* _ASSIGNMENT_
No pictures in the copy. Write out the listing below exactly.

== PROVIDED INFORMATION

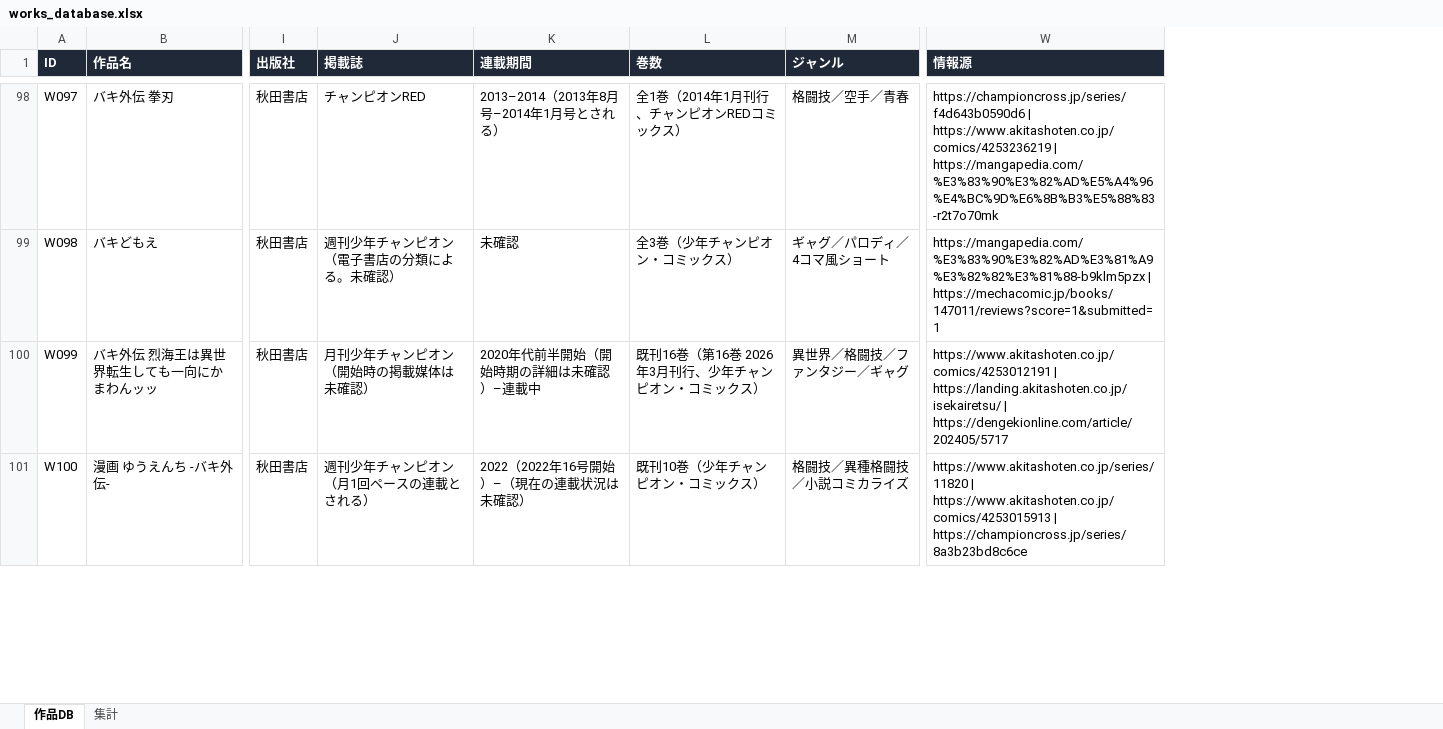
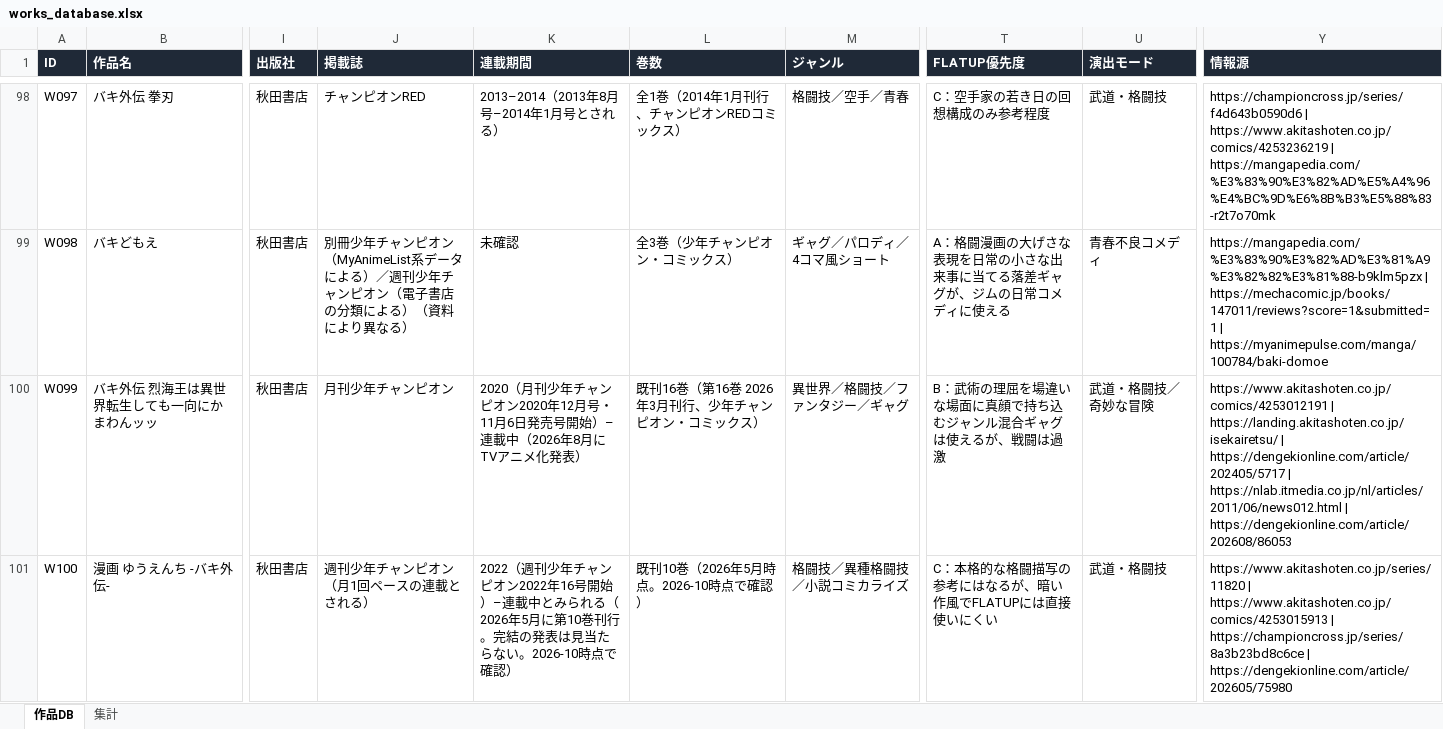
Before and after one commit to flatup1/flatup-ai-os, an Excel workbook: docs/anime/manga_research/works_database.xlsx, sheet 作品DB, drawn as a sheet; only a part is shown, gaps mark what is left out; values as stored, in another font and other column widths than the file's, no borders; addresses are those after the commit; the diff covers the shown part only; the diff names each change by its address in the sheet, - before the commit and + after, or states it on an @@ line.

```diff
--- a/docs/anime/manga_research/works_database.xlsx (sheet 作品DB)
+++ b/docs/anime/manga_research/works_database.xlsx (sheet 作品DB)
+column T (FLATUP優先度), rows 98-101: C：空手家の若き日の回想構成のみ参考程度 | A：格闘漫画の大げさな表現を日常の小さな出来事に当てる落差ギャグが、ジムの日常コメディに使える | B：武術の理屈を場違いな場面に真顔で持ち込むジャンル混合ギャグは使えるが、戦闘は過激 | C：本格的な格闘描写の参考にはなるが、暗い作風でFLATUPには直接使いにくい
+column U (演出モード), rows 98-101: 武道・格闘技 | 青春不良コメディ | 武道・格闘技／奇妙な冒険 | 武道・格闘技
-J99 (掲載誌): 週刊少年チャンピオン（電子書店の分類による。未確認）
+J99 (掲載誌): 別冊少年チャンピオン（MyAnimeList系データによる）／週刊少年チャンピオン（電子書店の分類による）（資料により異なる）
-Y99 (情報源): …| https://mechacomic.jp/books/147011/reviews?score=1&submitted=1
+Y99 (情報源): …| https://mechacomic.jp/books/147011/reviews?score=1&submitted=1 | https://myanimepulse.com/manga/100784/baki-domoe
-J100 (掲載誌): 月刊少年チャンピオン（開始時の掲載媒体は未確認）
+J100 (掲載誌): 月刊少年チャンピオン
-K100 (連載期間): 2020年代前半開始（開始時期の詳細は未確認）–連載中
+K100 (連載期間): 2020（月刊少年チャンピオン2020年12月号・11月6日発売号開始）–連載中（2026年8月にTVアニメ化発表）
-Y100 (情報源): …| https://dengekionline.com/article/202405/5717
+Y100 (情報源): …| https://dengekionline.com/article/202405/5717 | https://nlab.itmedia.co.jp/nl/articles/2011/06/news012.html | https://dengekionline.com/article/202608/86053
-K101 (連載期間): 2022（2022年16号開始）–（現在の連載状況は未確認）
+K101 (連載期間): 2022（週刊少年チャンピオン2022年16号開始）–連載中とみられる（2026年5月に第10巻刊行。完結の発表は見当たらない。2026-10時点で確認）
-L101 (巻数): 既刊10巻（少年チャンピオン・コミックス）
+L101 (巻数): 既刊10巻（2026年5月時点。2026-10時点で確認）
-Y101 (情報源): …| https://championcross.jp/series/8a3b23bd8c6ce
+Y101 (情報源): …| https://championcross.jp/series/8a3b23bd8c6ce | https://dengekionline.com/article/202605/75980
```
Also changed, not shown: 96 edited cells elsewhere in this sheet, sheet 集計, 7 other files.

====

* _ANSWER BELOW_
Before and after one commit to flatup1/flatup-ai-os, an Excel workbook: docs/anime/manga_research/works_database.xlsx, sheet 作品DB, drawn as a sheet; only a part is shown, gaps mark what is left out; values as stored, in another font and other column widths than the file's, no borders; addresses are those after the commit; the diff covers the shown part only; the diff names each change by its address in the sheet, - before the commit and + after, or states it on an @@ line.

```diff
--- a/docs/anime/manga_research/works_database.xlsx (sheet 作品DB)
+++ b/docs/anime/manga_research/works_database.xlsx (sheet 作品DB)
+column T (FLATUP優先度), rows 98-101: C：空手家の若き日の回想構成のみ参考程度 | A：格闘漫画の大げさな表現を日常の小さな出来事に当てる落差ギャグが、ジムの日常コメディに使える | B：武術の理屈を場違いな場面に真顔で持ち込むジャンル混合ギャグは使えるが、戦闘は過激 | C：本格的な格闘描写の参考にはなるが、暗い作風でFLATUPには直接使いにくい
+column U (演出モード), rows 98-101: 武道・格闘技 | 青春不良コメディ | 武道・格闘技／奇妙な冒険 | 武道・格闘技
-J99 (掲載誌): 週刊少年チャンピオン（電子書店の分類による。未確認）
+J99 (掲載誌): 別冊少年チャンピオン（MyAnimeList系データによる）／週刊少年チャンピオン（電子書店の分類による）（資料により異なる）
-Y99 (情報源): …| https://mechacomic.jp/books/147011/reviews?score=1&submitted=1
+Y99 (情報源): …| https://mechacomic.jp/books/147011/reviews?score=1&submitted=1 | https://myanimepulse.com/manga/100784/baki-domoe
-J100 (掲載誌): 月刊少年チャンピオン（開始時の掲載媒体は未確認）
+J100 (掲載誌): 月刊少年チャンピオン
-K100 (連載期間): 2020年代前半開始（開始時期の詳細は未確認）–連載中
+K100 (連載期間): 2020（月刊少年チャンピオン2020年12月号・11月6日発売号開始）–連載中（2026年8月にTVアニメ化発表）
-Y100 (情報源): …| https://dengekionline.com/article/202405/5717
+Y100 (情報源): …| https://dengekionline.com/article/202405/5717 | https://nlab.itmedia.co.jp/nl/articles/2011/06/news012.html | https://dengekionline.com/article/202608/86053
-K101 (連載期間): 2022（2022年16号開始）–（現在の連載状況は未確認）
+K101 (連載期間): 2022（週刊少年チャンピオン2022年16号開始）–連載中とみられる（2026年5月に第10巻刊行。完結の発表は見当たらない。2026-10時点で確認）
-L101 (巻数): 既刊10巻（少年チャンピオン・コミックス）
+L101 (巻数): 既刊10巻（2026年5月時点。2026-10時点で確認）
-Y101 (情報源): …| https://championcross.jp/series/8a3b23bd8c6ce
+Y101 (情報源): …| https://championcross.jp/series/8a3b23bd8c6ce | https://dengekionline.com/article/202605/75980
```
Also changed, not shown: 96 edited cells elsewhere in this sheet, sheet 集計, 7 other files.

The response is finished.